» Problem to solve
Every line in the records below with the string "rows" needs to be copied out.

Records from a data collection
-.-.-
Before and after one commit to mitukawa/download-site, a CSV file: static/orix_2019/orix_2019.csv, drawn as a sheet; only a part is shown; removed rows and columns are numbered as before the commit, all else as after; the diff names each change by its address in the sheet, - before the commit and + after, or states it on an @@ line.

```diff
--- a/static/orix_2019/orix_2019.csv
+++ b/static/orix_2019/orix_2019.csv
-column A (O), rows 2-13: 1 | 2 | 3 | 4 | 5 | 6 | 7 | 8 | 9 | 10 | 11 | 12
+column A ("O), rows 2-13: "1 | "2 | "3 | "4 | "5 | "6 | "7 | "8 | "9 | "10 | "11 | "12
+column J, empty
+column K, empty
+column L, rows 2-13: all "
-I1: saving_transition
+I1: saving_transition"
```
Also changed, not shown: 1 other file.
-.-.-
» Problem solution
Before and after one commit to mitukawa/download-site, a CSV file: static/orix_2019/orix_2019.csv, drawn as a sheet; only a part is shown; removed rows and columns are numbered as before the commit, all else as after; the diff names each change by its address in the sheet, - before the commit and + after, or states it on an @@ line.
-column A (O), rows 2-13: 1 | 2 | 3 | 4 | 5 | 6 | 7 | 8 | 9 | 10 | 11 | 12
+column A ("O), rows 2-13: "1 | "2 | "3 | "4 | "5 | "6 | "7 | "8 | "9 | "10 | "11 | "12
+column L, rows 2-13: all "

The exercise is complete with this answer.